> SOURCE INFORMATION:
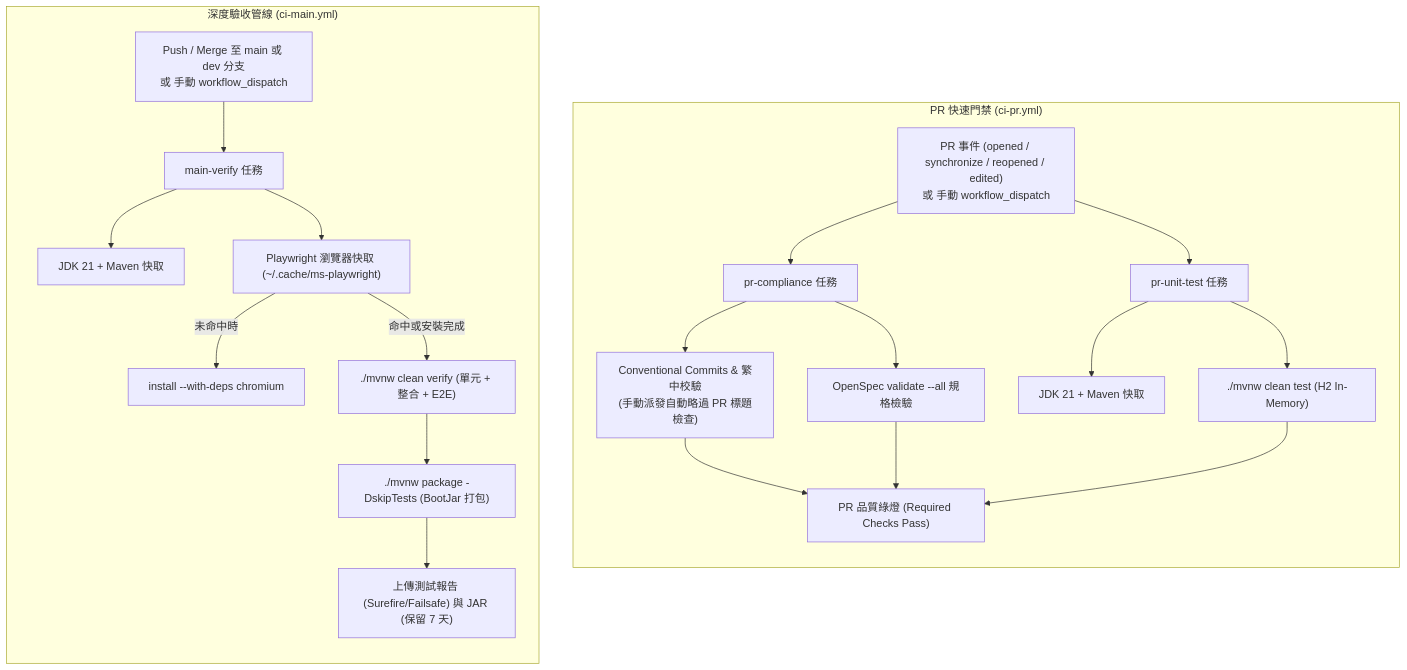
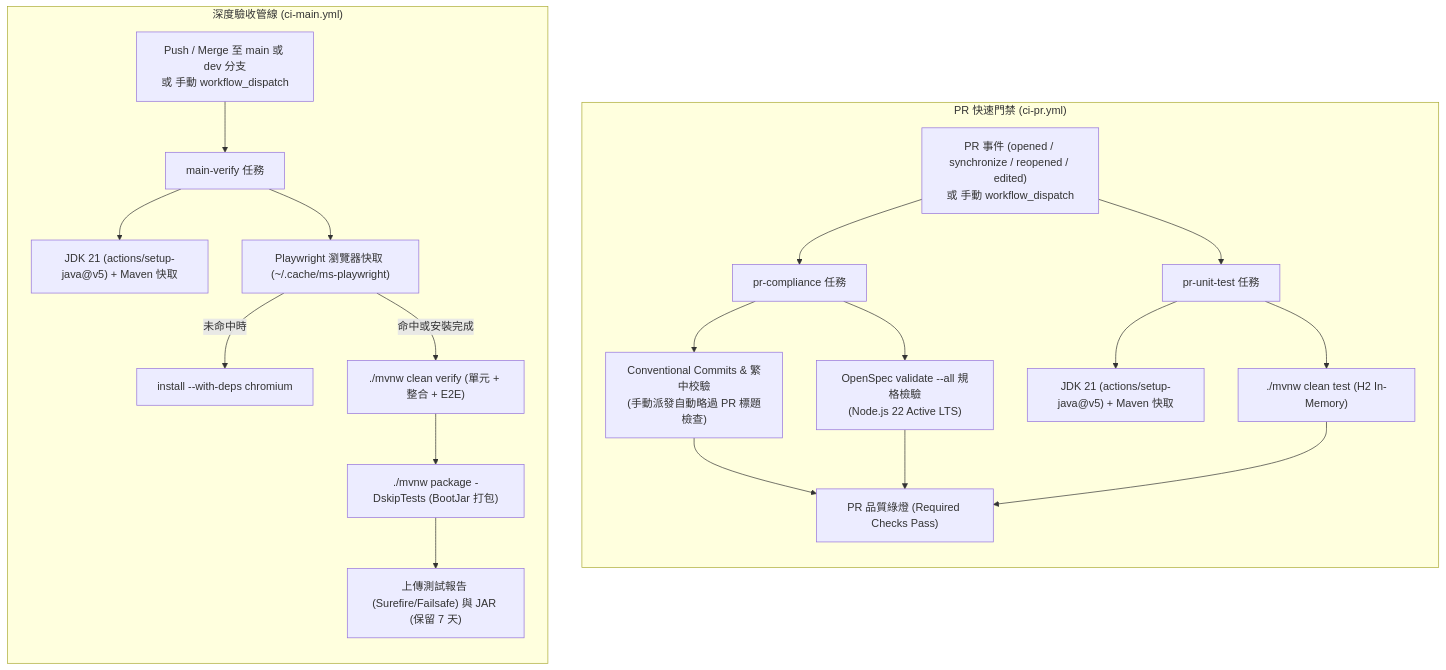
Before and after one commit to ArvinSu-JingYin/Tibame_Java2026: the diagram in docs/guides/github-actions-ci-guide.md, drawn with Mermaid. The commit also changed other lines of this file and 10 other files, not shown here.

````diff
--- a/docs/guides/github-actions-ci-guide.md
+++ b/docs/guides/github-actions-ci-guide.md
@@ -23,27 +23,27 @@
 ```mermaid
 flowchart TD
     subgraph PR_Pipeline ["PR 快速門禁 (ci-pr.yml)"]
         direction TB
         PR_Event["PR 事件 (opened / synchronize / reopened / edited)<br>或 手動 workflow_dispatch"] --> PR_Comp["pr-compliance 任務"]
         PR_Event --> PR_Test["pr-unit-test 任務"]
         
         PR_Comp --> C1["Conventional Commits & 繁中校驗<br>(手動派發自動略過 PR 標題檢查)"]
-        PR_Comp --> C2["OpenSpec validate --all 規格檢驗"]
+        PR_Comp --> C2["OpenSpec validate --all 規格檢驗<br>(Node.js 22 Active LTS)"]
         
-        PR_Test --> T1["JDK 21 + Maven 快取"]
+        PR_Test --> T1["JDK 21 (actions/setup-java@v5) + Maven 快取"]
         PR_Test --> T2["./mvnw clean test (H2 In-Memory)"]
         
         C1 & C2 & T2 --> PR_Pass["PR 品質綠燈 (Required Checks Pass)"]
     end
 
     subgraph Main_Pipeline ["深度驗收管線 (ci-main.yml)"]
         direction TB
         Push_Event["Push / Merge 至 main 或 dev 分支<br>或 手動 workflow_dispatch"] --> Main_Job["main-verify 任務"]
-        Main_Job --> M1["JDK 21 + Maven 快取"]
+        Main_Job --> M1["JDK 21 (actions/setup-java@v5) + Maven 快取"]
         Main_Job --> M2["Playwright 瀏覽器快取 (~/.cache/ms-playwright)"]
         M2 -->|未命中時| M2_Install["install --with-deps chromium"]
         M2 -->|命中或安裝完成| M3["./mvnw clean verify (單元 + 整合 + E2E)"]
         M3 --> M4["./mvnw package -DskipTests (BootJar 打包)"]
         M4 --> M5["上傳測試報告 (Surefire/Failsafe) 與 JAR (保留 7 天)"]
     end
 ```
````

> EXERCISE DETAILS:
What is the number of lines in the entries above that contain the word "clean"? Answer with that number only.

> SOLUTION FOR THIS EXERCISE:
2